>>>>
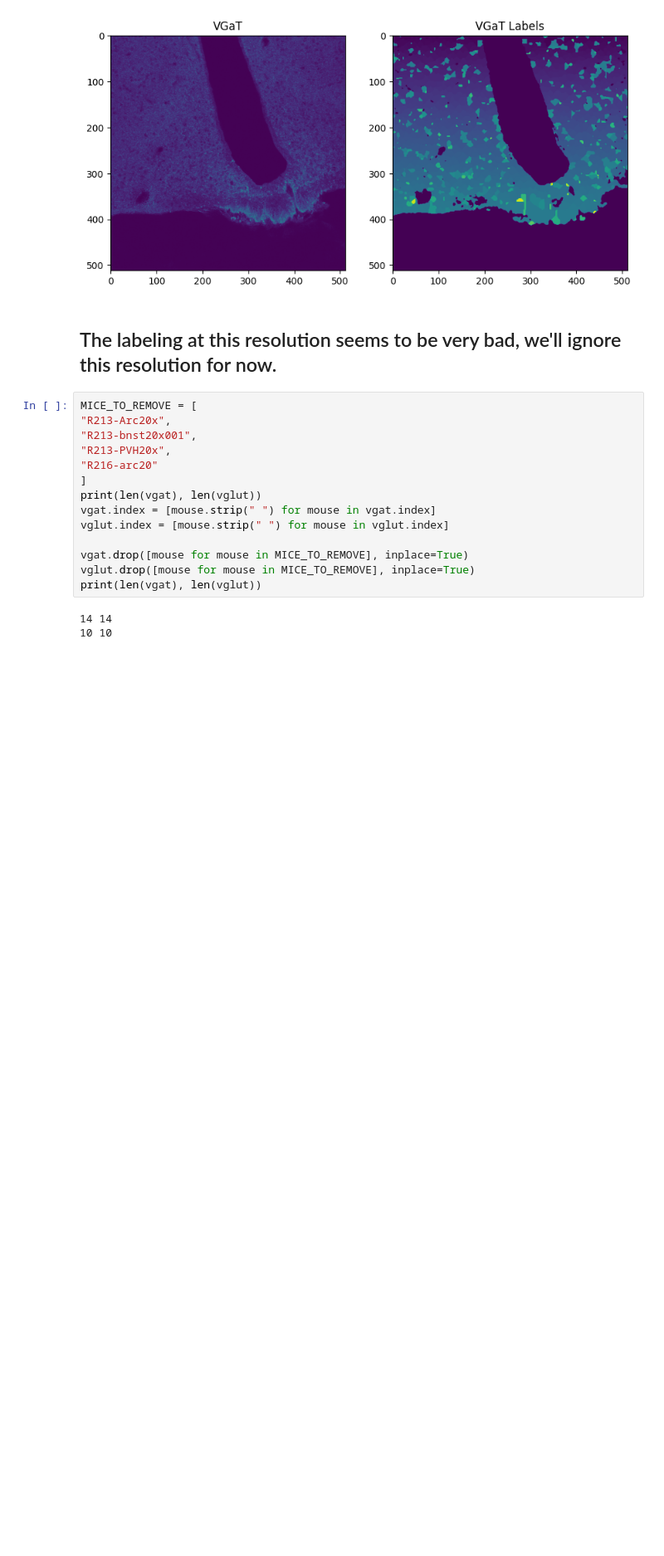
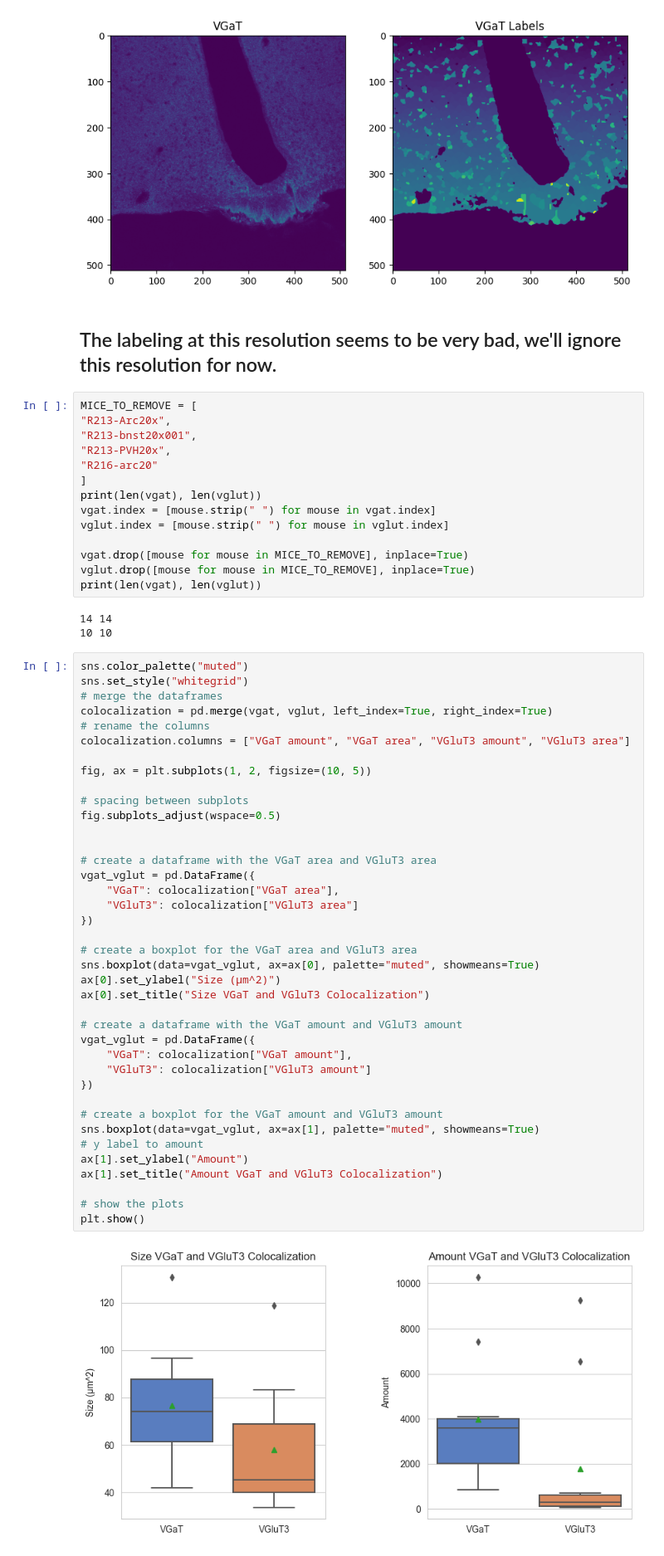
Before and after one commit to DannyAlas/3d-transporters, a Jupyter notebook: overview.ipynb, the cells around one changed output. Shown at 83% size. Drawn from its saved outputs; the diff is of its cells as text; blank space fills up the shorter version.

```diff
--- a/overview.ipynb
+++ b/overview.ipynb
@@ -96,6 +96,47 @@ print(len(vgat), len(vglut))
 # %% [output]
 14 14
 10 10
+# %%
+sns.color_palette("muted")
+sns.set_style("whitegrid")
+# merge the dataframes
+colocalization = pd.merge(vgat, vglut, left_index=True, right_index=True)
+# rename the columns
+colocalization.columns = ["VGaT amount", "VGaT area", "VGluT3 amount", "VGluT3 area"]
+
+fig, ax = plt.subplots(1, 2, figsize=(10, 5))
+
+# spacing between subplots
+fig.subplots_adjust(wspace=0.5)
+
+
+# create a dataframe with the VGaT area and VGluT3 area
+vgat_vglut = pd.DataFrame({
+    "VGaT": colocalization["VGaT area"],
+    "VGluT3": colocalization["VGluT3 area"]
+})
+
+# create a boxplot for the VGaT area and VGluT3 area
+sns.boxplot(data=vgat_vglut, ax=ax[0], palette="muted", showmeans=True)
+ax[0].set_ylabel("Size (µm^2)")
+ax[0].set_title("Size VGaT and VGluT3 Colocalization")
+
+# create a dataframe with the VGaT amount and VGluT3 amount
+vgat_vglut = pd.DataFrame({
+    "VGaT": colocalization["VGaT amount"],
+    "VGluT3": colocalization["VGluT3 amount"]
+})
+
+# create a boxplot for the VGaT amount and VGluT3 amount
+sns.boxplot(data=vgat_vglut, ax=ax[1], palette="muted", showmeans=True)
+# y label to amount
+ax[1].set_ylabel("Amount")
+ax[1].set_title("Amount VGaT and VGluT3 Colocalization")
+
+# show the plots
+plt.show()
+# %% [output]
+[figure, added]
 # %%
 sns.color_palette("muted")
 # merge the dataframes
```
Also changed, not shown: parts of 5 cells of this notebook, 1 other file.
<<<<
■ **Work task**
Go through the material above and copy each line that has the word "output".

■ **Task answer**
Before and after one commit to DannyAlas/3d-transporters, a Jupyter notebook: overview.ipynb, the cells around one changed output. Shown at 83% size. Drawn from its saved outputs; the diff is of its cells as text; blank space fills up the shorter version.
 # %% [output]
+# %% [output]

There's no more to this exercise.